> [Exercise]
Every entry is to be printed again precisely as given.

Records from a data source:
Segment Open

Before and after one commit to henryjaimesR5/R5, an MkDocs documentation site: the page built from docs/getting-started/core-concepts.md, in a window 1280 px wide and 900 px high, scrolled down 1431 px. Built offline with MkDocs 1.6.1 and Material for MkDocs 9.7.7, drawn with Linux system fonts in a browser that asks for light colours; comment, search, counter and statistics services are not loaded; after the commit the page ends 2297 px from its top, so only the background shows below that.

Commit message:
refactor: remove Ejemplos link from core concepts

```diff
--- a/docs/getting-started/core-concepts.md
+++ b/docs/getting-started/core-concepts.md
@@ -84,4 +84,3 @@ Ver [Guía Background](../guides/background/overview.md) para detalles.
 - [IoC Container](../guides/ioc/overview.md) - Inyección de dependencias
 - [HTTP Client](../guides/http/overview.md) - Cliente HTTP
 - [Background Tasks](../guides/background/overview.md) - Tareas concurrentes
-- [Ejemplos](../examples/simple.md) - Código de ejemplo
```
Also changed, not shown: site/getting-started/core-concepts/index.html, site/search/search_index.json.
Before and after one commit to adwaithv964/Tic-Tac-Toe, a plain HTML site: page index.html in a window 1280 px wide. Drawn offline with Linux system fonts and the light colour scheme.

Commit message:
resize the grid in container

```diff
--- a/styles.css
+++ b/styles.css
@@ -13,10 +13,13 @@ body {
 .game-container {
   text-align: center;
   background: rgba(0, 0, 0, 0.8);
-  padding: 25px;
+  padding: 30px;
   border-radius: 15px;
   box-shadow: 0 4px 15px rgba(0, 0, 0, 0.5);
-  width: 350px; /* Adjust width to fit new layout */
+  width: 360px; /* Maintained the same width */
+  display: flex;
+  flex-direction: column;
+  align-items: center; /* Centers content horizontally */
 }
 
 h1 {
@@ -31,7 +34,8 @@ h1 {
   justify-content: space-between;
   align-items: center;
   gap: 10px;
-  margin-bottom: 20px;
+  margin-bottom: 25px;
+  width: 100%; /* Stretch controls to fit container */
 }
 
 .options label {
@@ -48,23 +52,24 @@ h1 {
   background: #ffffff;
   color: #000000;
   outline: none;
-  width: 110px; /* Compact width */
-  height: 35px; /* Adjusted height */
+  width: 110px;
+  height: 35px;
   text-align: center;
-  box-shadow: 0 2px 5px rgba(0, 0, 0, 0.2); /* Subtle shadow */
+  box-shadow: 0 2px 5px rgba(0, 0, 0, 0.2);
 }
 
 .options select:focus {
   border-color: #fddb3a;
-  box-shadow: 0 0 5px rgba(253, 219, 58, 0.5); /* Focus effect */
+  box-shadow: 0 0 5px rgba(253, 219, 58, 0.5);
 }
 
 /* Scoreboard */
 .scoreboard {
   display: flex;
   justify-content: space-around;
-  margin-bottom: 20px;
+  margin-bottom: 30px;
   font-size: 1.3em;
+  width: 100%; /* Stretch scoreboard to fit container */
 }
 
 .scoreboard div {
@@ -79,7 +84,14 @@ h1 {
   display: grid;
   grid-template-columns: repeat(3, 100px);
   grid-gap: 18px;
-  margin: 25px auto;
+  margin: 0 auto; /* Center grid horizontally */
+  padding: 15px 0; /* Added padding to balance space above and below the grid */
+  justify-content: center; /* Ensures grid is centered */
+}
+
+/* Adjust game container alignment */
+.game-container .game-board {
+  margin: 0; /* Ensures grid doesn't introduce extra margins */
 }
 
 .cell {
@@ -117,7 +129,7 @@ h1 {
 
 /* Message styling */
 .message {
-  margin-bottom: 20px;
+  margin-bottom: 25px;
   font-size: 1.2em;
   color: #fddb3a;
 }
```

Segment Closed

> [Written answer]
Before and after one commit to henryjaimesR5/R5, an MkDocs documentation site: the page built from docs/getting-started/core-concepts.md, in a window 1280 px wide and 900 px high, scrolled down 1431 px. Built offline with MkDocs 1.6.1 and Material for MkDocs 9.7.7, drawn with Linux system fonts in a browser that asks for light colours; comment, search, counter and statistics services are not loaded; after the commit the page ends 2297 px from its top, so only the background shows below that.

Commit message:
refactor: remove Ejemplos link from core concepts

```diff
--- a/docs/getting-started/core-concepts.md
+++ b/docs/getting-started/core-concepts.md
@@ -84,4 +84,3 @@ Ver [Guía Background](../guides/background/overview.md) para detalles.
 - [IoC Container](../guides/ioc/overview.md) - Inyección de dependencias
 - [HTTP Client](../guides/http/overview.md) - Cliente HTTP
 - [Background Tasks](../guides/background/overview.md) - Tareas concurrentes
-- [Ejemplos](../examples/simple.md) - Código de ejemplo
```
Also changed, not shown: site/getting-started/core-concepts/index.html, site/search/search_index.json.
Before and after one commit to adwaithv964/Tic-Tac-Toe, a plain HTML site: page index.html in a window 1280 px wide. Drawn offline with Linux system fonts and the light colour scheme.

Commit message:
resize the grid in container

```diff
--- a/styles.css
+++ b/styles.css
@@ -13,10 +13,13 @@ body {
 .game-container {
   text-align: center;
   background: rgba(0, 0, 0, 0.8);
-  padding: 25px;
+  padding: 30px;
   border-radius: 15px;
   box-shadow: 0 4px 15px rgba(0, 0, 0, 0.5);
-  width: 350px; /* Adjust width to fit new layout */
+  width: 360px; /* Maintained the same width */
+  display: flex;
+  flex-direction: column;
+  align-items: center; /* Centers content horizontally */
 }
 
 h1 {
@@ -31,7 +34,8 @@ h1 {
   justify-content: space-between;
   align-items: center;
   gap: 10px;
-  margin-bottom: 20px;
+  margin-bottom: 25px;
+  width: 100%; /* Stretch controls to fit container */
 }
 
 .options label {
@@ -48,23 +52,24 @@ h1 {
   background: #ffffff;
   color: #000000;
   outline: none;
-  width: 110px; /* Compact width */
-  height: 35px; /* Adjusted height */
+  width: 110px;
+  height: 35px;
   text-align: center;
-  box-shadow: 0 2px 5px rgba(0, 0, 0, 0.2); /* Subtle shadow */
+  box-shadow: 0 2px 5px rgba(0, 0, 0, 0.2);
 }
 
 .options select:focus {
   border-color: #fddb3a;
-  box-shadow: 0 0 5px rgba(253, 219, 58, 0.5); /* Focus effect */
+  box-shadow: 0 0 5px rgba(253, 219, 58, 0.5);
 }
 
 /* Scoreboard */
 .scoreboard {
   display: flex;
   justify-content: space-around;
-  margin-bottom: 20px;
+  margin-bottom: 30px;
   font-size: 1.3em;
+  width: 100%; /* Stretch scoreboard to fit container */
 }
 
 .scoreboard div {
@@ -79,7 +84,14 @@ h1 {
   display: grid;
   grid-template-columns: repeat(3, 100px);
   grid-gap: 18px;
-  margin: 25px auto;
+  margin: 0 auto; /* Center grid horizontally */
+  padding: 15px 0; /* Added padding to balance space above and below the grid */
+  justify-content: center; /* Ensures grid is centered */
+}
+
+/* Adjust game container alignment */
+.game-container .game-board {
+  margin: 0; /* Ensures grid doesn't introduce extra margins */
 }
 
 .cell {
@@ -117,7 +129,7 @@ h1 {
 
 /* Message styling */
 .message {
-  margin-bottom: 20px;
+  margin-bottom: 25px;
   font-size: 1.2em;
   color: #fddb3a;
 }
```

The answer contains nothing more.